I couldn't let the week pass without a quick quiz.
Which one of the four red tablets in the picture is medicine? The mystery pill is Coricidin HPB, an over-the-counter cold remedy, if that helps. The candies are M&M's and a Skittle. Pull the slider to the right for the answer.
If you didn't get it right, don't feel bad.
A precocious Ohio girl asked 30 kindergartners and 30 teachers at the Ayer Elementary School outside Cincinnati to identify the candy and the medicine in 20 matched pairs — including Coricidin and an M&M — supplied by the local poison control center. Teachers were wrong 22 percent of the time. Kindergartners got the wrong answers 29 percent of the time.
On the Coricidin-M&M challenge, one of the tougher pairs, the volunteers were wrong 43 percent of the time.
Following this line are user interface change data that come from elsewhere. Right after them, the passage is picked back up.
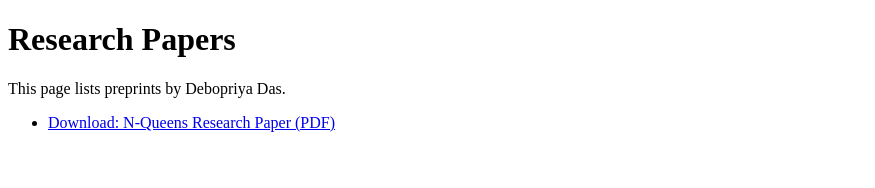
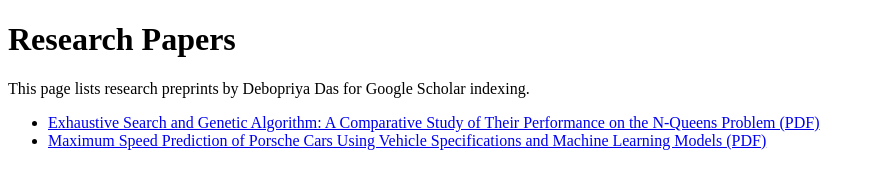
Before and after one commit to priyasilent/research-papers, a plain HTML site: page index.html in a window 1280 px wide. Shown: the whole page, without its empty margins (0-875 px from the left). Drawn offline with Linux system fonts and the light colour scheme.

Commit message:
Update index.html

```diff
--- a/index.html
+++ b/index.html
@@ -4,24 +4,64 @@
   <meta charset="UTF-8">
   <title>Research Papers by Debopriya Das</title>
 
-  <!-- Google Scholar Metadata -->
+  <!-- ========================================================= -->
+  <!-- ========== Google Scholar Metadata: Paper 1 ============== -->
+  <!-- ========================================================= -->
+
   <meta name="citation_title" content="Exhaustive Search and Genetic Algorithm: A Comparative Study of Their Performance on the N-Queens Problem">
+
   <meta name="citation_author" content="Hande Gozubuyuk">
   <meta name="citation_author" content="Meerah Karunanithi">
   <meta name="citation_author" content="Rand Kuoutaly">
   <meta name="citation_author" content="Syed Arslan Abbas Rizvi">
   <meta name="citation_author" content="Debopriya Das">
   <meta name="citation_author" content="Ahmed Hassan">
+
   <meta name="citation_publication_date" content="2025">
   <meta name="citation_pdf_url" content="https://raw.githubusercontent.com/priyasilent/research-papers/main/NQueens_papaer.pdf">
+
+
+
+  <!-- ========================================================= -->
+  <!-- ========== Google Scholar Metadata: Paper 2 ============== -->
+  <!-- ========================================================= -->
+
+  <meta name="citation_title" content="Maximum Speed Prediction of Porsche Cars Using Vehicle Specifications and Machine Learning Models">
+
+  <meta name="citation_author" content="Aswin Sathyan">
+  <meta name="citation_author" content="Debopriya Das">
+  <meta name="citation_author" content="Rand Kuoutaly">
+  <meta name="citation_author" content="Ahmed Hassan">
+  <meta name="citation_author" content="Meerah Karunanithi">
+  <meta name="citation_author" content="Syed Arslan Abbas Rizvi">
+
+  <meta name="citation_publication_date" content="2025">
+  <meta name="citation_pdf_url" content="https://raw.githubusercontent.com/priyasilent/research-papers/main/Porsche_Speed_Prediction.pdf">
+
 </head>
+
 
 <body>
   <h1>Research Papers</h1>
-  <p>This page lists preprints by Debopriya Das.</p>
+  <p>This page lists research preprints by Debopriya Das for Google Scholar indexing.</p>
 
   <ul>
-    <li><a href="NQueens_papaer.pdf">Download: N-Queens Research Paper (PDF)</a></li>
+
+    <!-- ========== Paper 1 Link ========== -->
+    <li>
+      <a href="NQueens_papaer.pdf">
+        Exhaustive Search and Genetic Algorithm: A Comparative Study of Their Performance on the N-Queens Problem (PDF)
+      </a>
+    </li>
+
+    <!-- ========== Paper 2 Link ========== -->
+    <li>
+      <a href="Porsche_Speed_Prediction.pdf">
+        Maximum Speed Prediction of Porsche Cars Using Vehicle Specifications and Machine Learning Models (PDF)
+      </a>
+    </li>
+
   </ul>
+
 </body>
 </html>
```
Casey Gittleman, a seventh-grader who happens to be the daughter of two doctors, and her friend Eleanor Bishop, conducted the study. "I was surprised that adults and kids had around the same score," she tells Shots. "I expected the adults to do a lot better than the kids."
That's Casey in the picture presenting the findings at the annual meeting of the American Academy of Pediatrics in Boston earlier this week. "I was a little nervous," she says. "But once I was up there I presented it how I practiced."
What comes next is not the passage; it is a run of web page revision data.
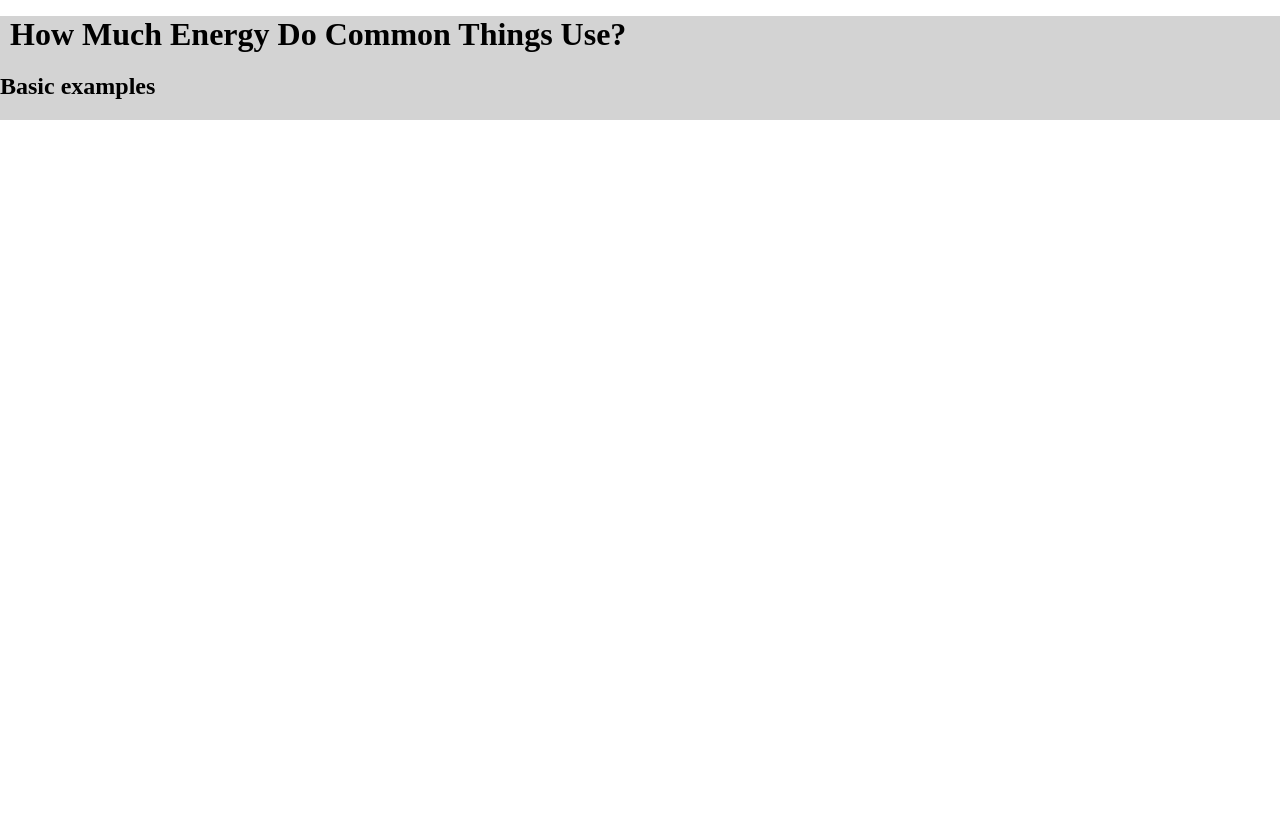
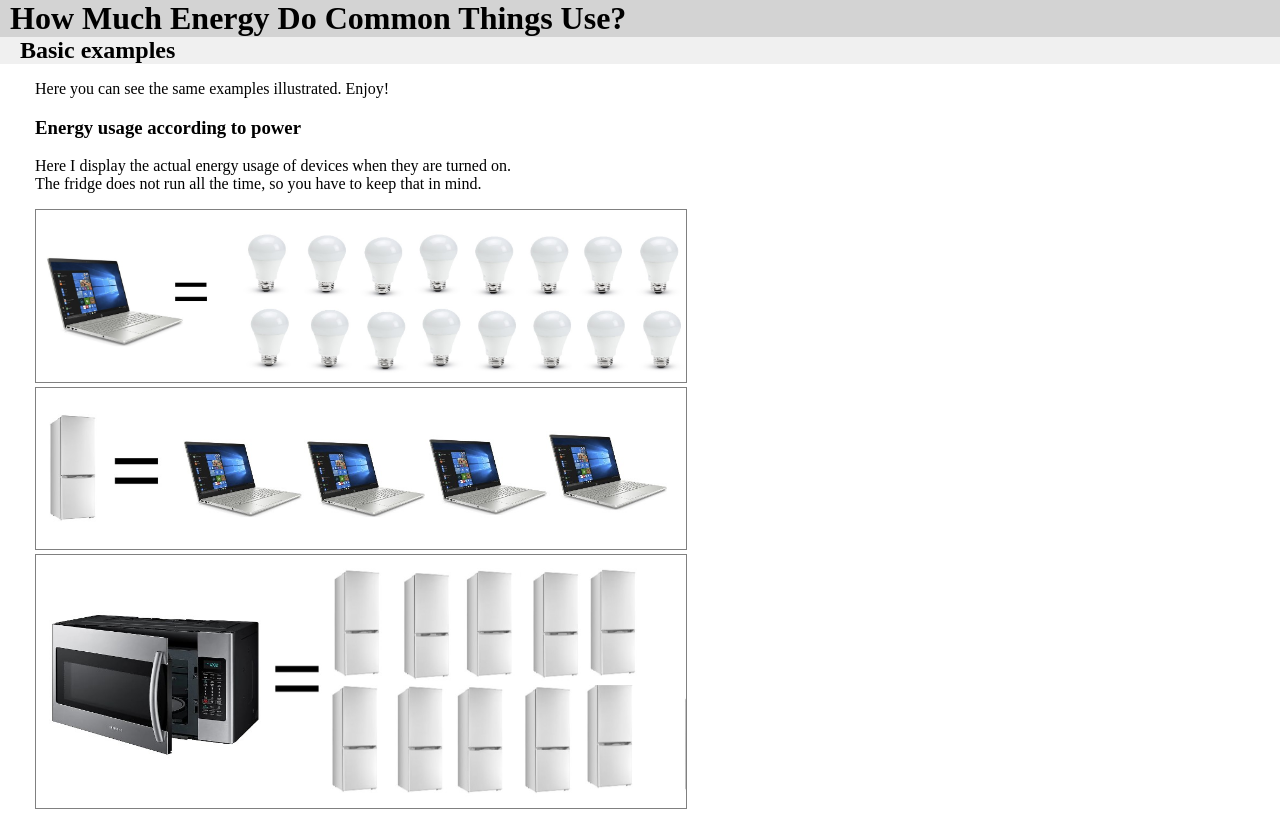
Before and after one commit to Juozas123/HowMuchEnergy, a plain HTML site: page Examples.html in a window 1280 px wide. Shown: the top 813 px of the page. Drawn offline with Linux system fonts and the light colour scheme.

Commit message:
Added content to Examples page

```diff
--- a/Examples.html
+++ b/Examples.html
@@ -8,14 +8,30 @@
 </head>
 <body>
     <header>
-        <div class="headerArea">
-            <h1 id="pageTitle" style="margin-bottom: 0px; margin-top: 0px;">How Much Energy Do Common Things Use?</h1>
-            <h2>Basic examples</h2>
+        <div>
+            <div class="headerTitle">
+                <h1 id="pageTitle" style="margin-bottom: 0px; margin-top: 0px;">How Much Energy Do Common Things Use?</h1>
+            </div>
+            <div class="headerSubTitle">
+                <h2 id="pageSubTitle" style="margin-bottom: 0px; margin-top: 0px;">Basic examples</h2>
+            </div>
         </div>
     </header>
 
     <div class="mainContent">
-        <p>Here goes the main content.</p>
+        <p>Here you can see the same examples illustrated. Enjoy!</p>
+
+        <h3>Energy usage according to power</h3>
+        <p>Here I display the actual energy usage of devices when they are turned on.<br>
+        The fridge does not run all the time, so you have to keep that in mind.</p>
+
+        <img src="Pictures/LaptopVsLed.jpg" alt="1 Laptop = 15 LEDs" style="width: 650px; height: auto; border: 1px solid gray;">
+        <br>
+        <img src="Pictures/FridgeVsLaptop.jpg" alt="1 Fridge = 4 Laptops" style="width: 650px; height: auto; border: 1px solid gray;">
+        <br>
+        <img src="Pictures/MicrowaveVsFridges.jpg" alt="1 Microwave = 10 Fridges" style="width: 650px; height: auto; border: 1px solid gray;">
+        <br>
+        <img src="Pictures/CarVsMicrowave.jpg" alt="1 Car = 50 Microwaves" style="width: 650px; height: auto; border: 1px solid gray;">
     </div>
 
 
--- a/main.css
+++ b/main.css
@@ -1,16 +1,12 @@
 .footNote {font-size: 12px; }
 
-.headerArea {
-    background-color: lightgray;
-    position: fixed;
-    z-index: 2;
-    margin-top: 0px;
-    width: 100%;
-}
+.headerTitle { background-color: lightgray; }
+
+.headerSubTitle { background-color: rgb(240, 240, 240); }
 
 .footerArea { background-color: lightgray; }
 
-.mainContent { margin-left: 35px; position: relative; top: 65px; z-index: 1; }
+.mainContent { margin-left: 35px; }
 
 .listEmptyBuble { list-style-type: circle; }
 
@@ -18,4 +14,6 @@ body { margin: 0px; }
 
 #pageTitle {margin-left: 10px; }
 
+#pageSubTitle {margin-left: 20px;}
+
 .pageFooterText {margin-left: 10px; margin-right: 10px;}
```
Also changed, not shown: index.html (+2 -12 lines), Pictures/CarVsMicrowave.jpg (added), Pictures/FridgeVsLaptop.jpg (added), Pictures/LaptopVsLed.jpg (added), Pictures/MicrowaveVsFridges.jpg (added).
Casey's parents are both emergency room doctors, so the study, which she did for a sixth-grade science fair project, seemed like a natural. She's used to hearing them talk over dinner about medical cases, including kids' mistakenly gobbling down medicine.
Her father, Dr. Mike Gittelman, who works at Cincinnati Children's Hospital Medical Center, helped out and watched her anxiously in Boston. "I typically don't get very nervous when I present my research," he says. "And I was very nervous when she presented. She was great. She knew it cold."
Casey would like to be a doctor or a lawyer when she grows up. And her project has gotten a lot of media attention.
Her father says there's a good reason, beyond his daughter's involvement, to pay attention to the findings. Unintentional ingestions of medicine are the top cause of hospitalization due to injury at Cincinnati Children's, he says.
Colleagues at the hospital recently published a paper that documents a rising number of pharmaceutical poisonings of kids, usually when they mistakenly consume the medicines. Narcotic painkillers, sleeping pills and diabetes pills are among the drugs that pose high risks.
"Even small amounts of medicine can cause overdose-type problems" in children, Dr. Gittelman says. One way to prevent the accidents is to keep medicines locked up.